A Triassic herbivore, known for its supposed similarities to a modern-day ostrich, has been revealed to have an entirely different approach to feeding than previously thought, according to research involving UCL and University of Birmingham researchers.
The new findings, published in The Anatomical Record, reveal a much broader diversity of herbivore behavior during the Triassic period than has been recognized to date.
Called Effigia, the animal was about the size of a gazelle and lived in North America around 205 million years ago. Its fossil remains were found in the Ghost Ranch Quarry in New Mexico in the 1940s, although the material was not formally described by paleontologists until 2006.
The remains had been relatively poorly preserved in the quarry and the skull, in particular, was quite badly deformed, making accurate reconstruction problematic. Early analysis of the specimen concluded that it belonged to the group of reptiles that includes crocodylians and birds and which started to flourish in the Triassic period.
Although more closely related to crocodylians, Effigia’s lightweight body, elongated neck, large eyes, and beak shared many similarities with a modern-day ostrich, leading researchers to believe the animal fed by pecking plant material from the ground.
But new analysis of the specimen, led by experts at the University of Birmingham alongside scientists at UCL, University of Bristol, University of York, Virginia Tech, and Natural History Museum, has revealed this animal was probably an entirely different type of herbivore than previously thought.

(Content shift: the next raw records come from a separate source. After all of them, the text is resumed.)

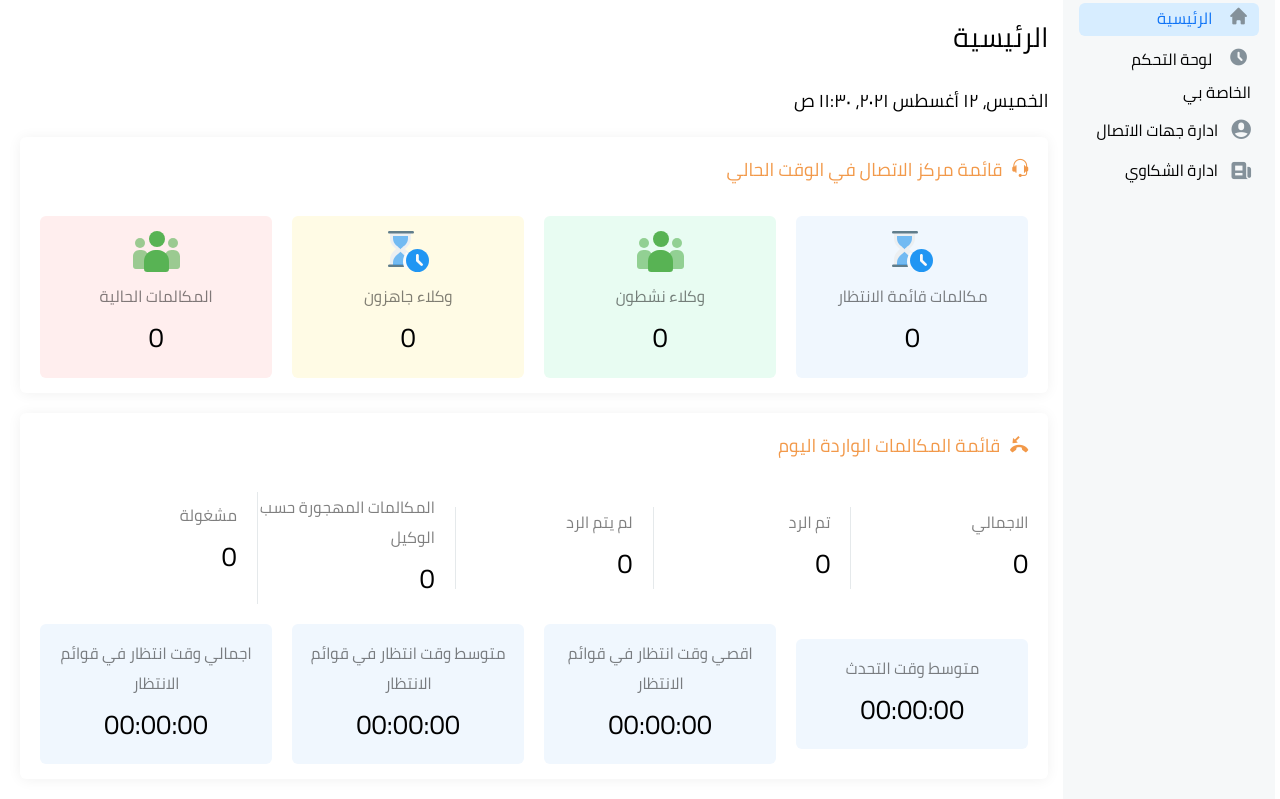
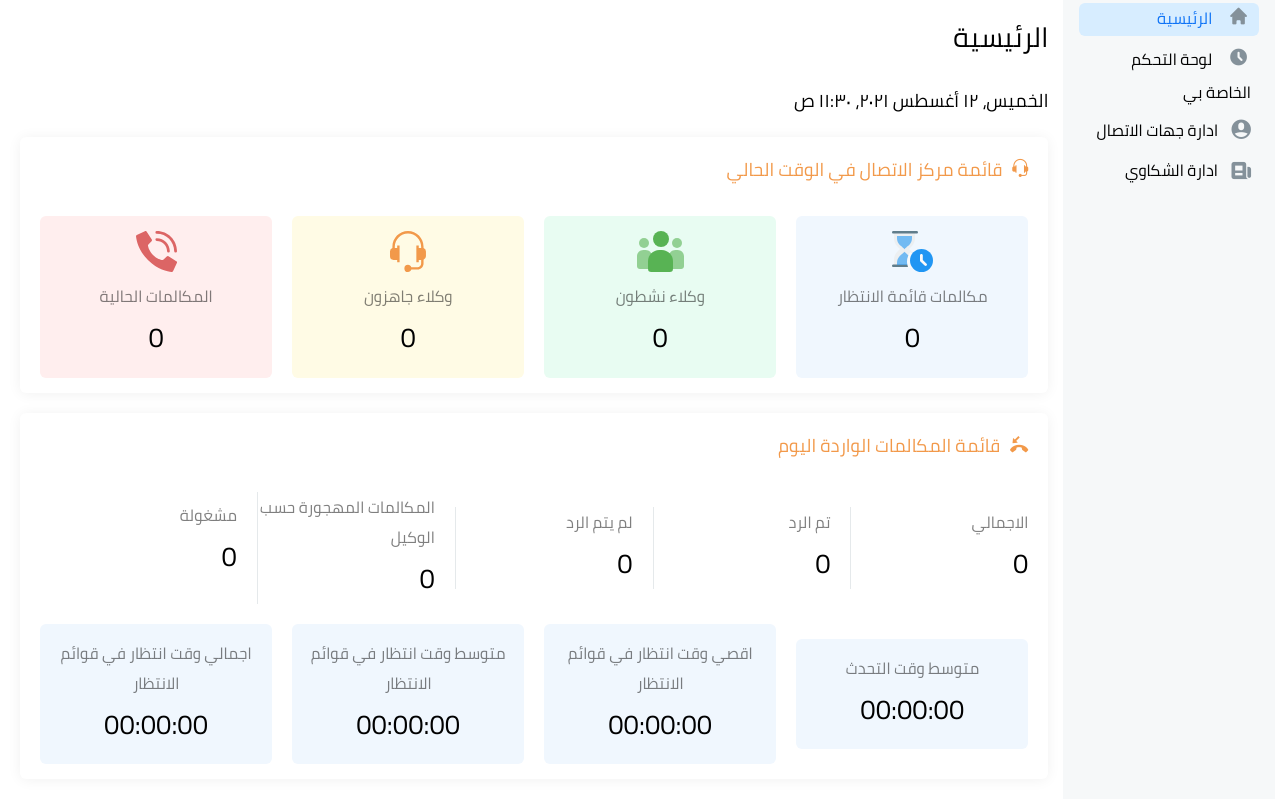
Before and after one commit to adel9210/xon-tel, a website: page index.html in a window 1280 px wide. Shown: the part 73-872 px from the top of the page. Drawn offline with Linux system fonts and the light colour scheme; files whose address does not match are found by name.

Commit message:
fix: icons

```diff
--- a/index.html
+++ b/index.html
@@ -205,7 +205,7 @@
                 <div class="dashboard__call__item">
                   <img
                     class="dashboard__call__item__icon"
-                    src="assets/img/icon/sand-clock.svg"
+                    src="assets/img/icon/head-phone.svg"
                     alt="Icon"
                   />
                   <h2 class="dashboard__call__item__label utl-card-label">
@@ -216,7 +216,7 @@
                 <div class="dashboard__call__item">
                   <img
                     class="dashboard__call__item__icon"
-                    src="assets/img/icon/customer.svg"
+                    src="assets/img/icon/phone-call-1.svg"
                     alt="Icon"
                   />
                   <h2 class="dashboard__call__item__label utl-card-label">
```
Also changed, not shown: assets/img/icon/head-phone.svg (added), assets/img/icon/phone-call-1.svg (added).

The team used new CT scans of Effigia’s skull which revealed a much more accurate reconstruction of the animal. This included new information about the shape of the skull, such as a more rounded, bulbous brain cavity and curved upper and lower jaws. Unlike an ostrich bill, which is more rounded, Effigia’s bill is more concave with jaws that open and close a bit like a pair of shears.
The team used this information to model the effects of different forces acting on the skull, including what happens when the animal pecks at the ground. By modeling the forces the skull would need to withstand in order to feed by pecking, the researchers calculated that Effigia’s skull would probably have shattered. Instead, they suggest, the animal would be more likely to use its jaws to snip off and nibble pieces of soft plant material such as young shoots, or ferns.

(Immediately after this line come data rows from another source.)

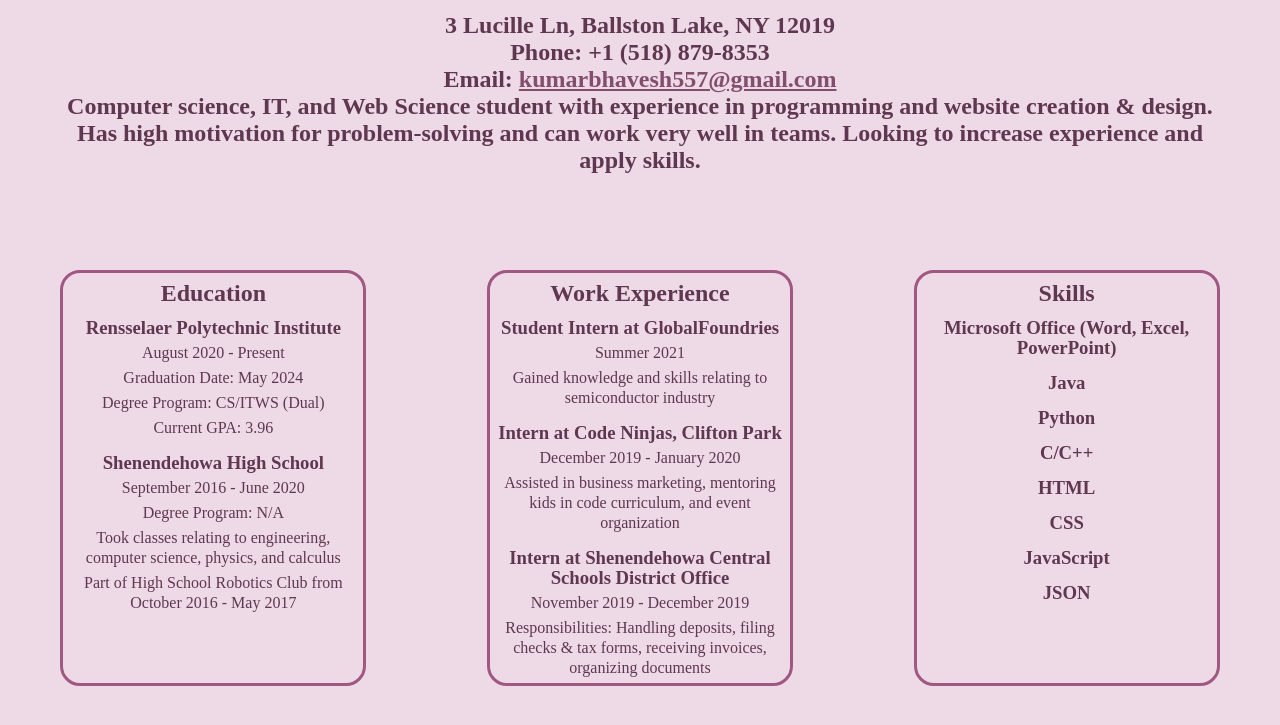
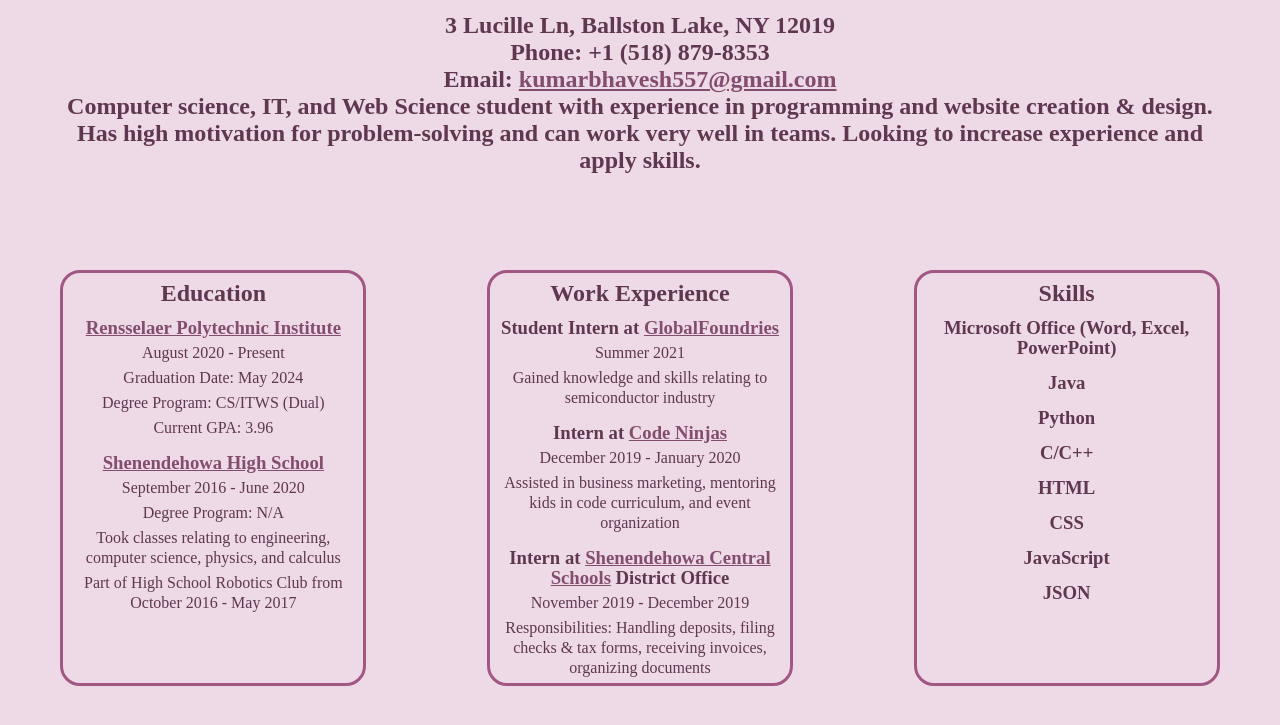
Before and after one commit to JAMForHire/JAM-repo, a plain HTML site: page bajajb.html in a window 1280 px wide. Shown: the part 285-1010 px from the top of the page. Drawn offline with Linux system fonts and the light colour scheme.

Commit message:
Links on Individual Portfolio
Added links for school and work in individual portfolio

```diff
--- a/bajajb.html
+++ b/bajajb.html
@@ -14,7 +14,7 @@
   <section class="bajajb_details_1">
     <h2>3 Lucille Ln, Ballston Lake, NY 12019</h2>
     <h2>Phone: +1 (518) 879-8353</h2>
-    <h2>Email: <a class="bajajb_email" href="mailto:kumarbhavesh557@gmail.com">kumarbhavesh557@gmail.com</a></h2>
+    <h2>Email: <a class="bajajb_link" href="mailto:kumarbhavesh557@gmail.com">kumarbhavesh557@gmail.com</a></h2>
     <h2 class="bajajb_objective">Computer science, IT, and Web Science student with experience in programming and website creation &amp;
       design. Has high motivation for problem-solving and can work very well in teams. Looking to increase experience and apply
       skills.</h2>
@@ -24,14 +24,14 @@
     <div class="bajajb_items_container">
       <h2>Education</h2>
       <div class="bajajb_item">
-        <h3>Rensselaer Polytechnic Institute</h3>
+        <h3><a class="bajajb_link" href="https://www.rpi.edu">Rensselaer Polytechnic Institute</a></h3>
         <p>August 2020 - Present</p>
         <p>Graduation Date: May 2024</p>
         <p>Degree Program: CS/ITWS (Dual)</p>
         <p>Current GPA: 3.96</p>
       </div>
       <div class="bajajb_item">
-        <h3>Shenendehowa High School</h3>
+        <h3><a class="bajajb_link" href="https://www.shenet.org">Shenendehowa High School</a></h3>
         <p>September 2016 - June 2020</p>
         <p>Degree Program: N/A</p>
         <p>Took classes relating to engineering, computer science, physics, and calculus</p>
@@ -42,17 +42,17 @@
     <div class="bajajb_items_container">
       <h2>Work Experience</h2>
       <div class="bajajb_item">
-        <h3>Student Intern at GlobalFoundries</h3>
+        <h3>Student Intern at <a class="bajajb_link" href="https://www.gf.com">GlobalFoundries</a></h3>
         <p>Summer 2021</p>
         <p>Gained knowledge and skills relating to semiconductor industry</p>
       </div>
       <div class="bajajb_item">
-        <h3>Intern at Code Ninjas, Clifton Park</h3>
+        <h3>Intern at <a class="bajajb_link" href="https://www.codeninjas.com">Code Ninjas</a></h3>
         <p>December 2019 - January 2020</p>
         <p>Assisted in business marketing, mentoring kids in code curriculum, and event organization</p>
       </div>
       <div class="bajajb_item">
-        <h3>Intern at Shenendehowa Central Schools District Office</h3>
+        <h3>Intern at <a class="bajajb_link" href="https://www.shenet.org">Shenendehowa Central Schools</a> District Office</h3>
         <p>November 2019 - December 2019</p>
         <p>Responsibilities: Handling deposits, filing checks & tax forms, receiving invoices, organizing documents</p>
       </div>
--- a/style.css
+++ b/style.css
@@ -288,15 +288,15 @@ html, body {
   margin-bottom: 6em;
 }
 
-.bajajb_email {
+.bajajb_link {
   color: rgb(131, 77, 110);
 }
 
-.bajajb_email:hover {
+.bajajb_link:hover {
   color: rgb(165, 101, 141)
 }
 
-.bajajb_email:active {
+.bajajb_link:active {
   color: rgb(95, 55, 80);
 }
 
```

Lead researcher Dr. Jordan Bestwick (University of Birmingham) said: “The herbivores we already recognize in the Triassic period fed either by digging for roots, such as the pig-like aetosaurs, or reaching for leaves high up in the treetops, like the long-necked sauropods. These two-legged browsers with a weak bite are unique to this period and show a previously unrecognized diversity among the herbivores of this period.”
Co-author Dr. Laura Porro (UCL Cell & Developmental Biology) added: “Traditionally in paleontology, we assumed that animals which look similar must have had similar lifestyles. What cutting-edge, rigorous methods such as those applied in this paper are showing us, is that even subtle differences in body shape can have big consequences for what animals can do, and can indicate very different behaviors and diets. It will be interesting to see what we discover as we apply these techniques to more and more fossil species.”
Reference: “Cranial functional morphology of the pseudosuchian Effigia and implications for its ecological role in the Triassic” by Jordan Bestwick, Andrew S. Jones, Sterling J. Nesbitt, Stephan Lautenschlager, Emily J. Rayfield, Andrew R. Cuff, David J. Button, Paul M. Barrett, Laura B. Porro and Richard J. Butler, 29 November 2021, The Anatomical Record.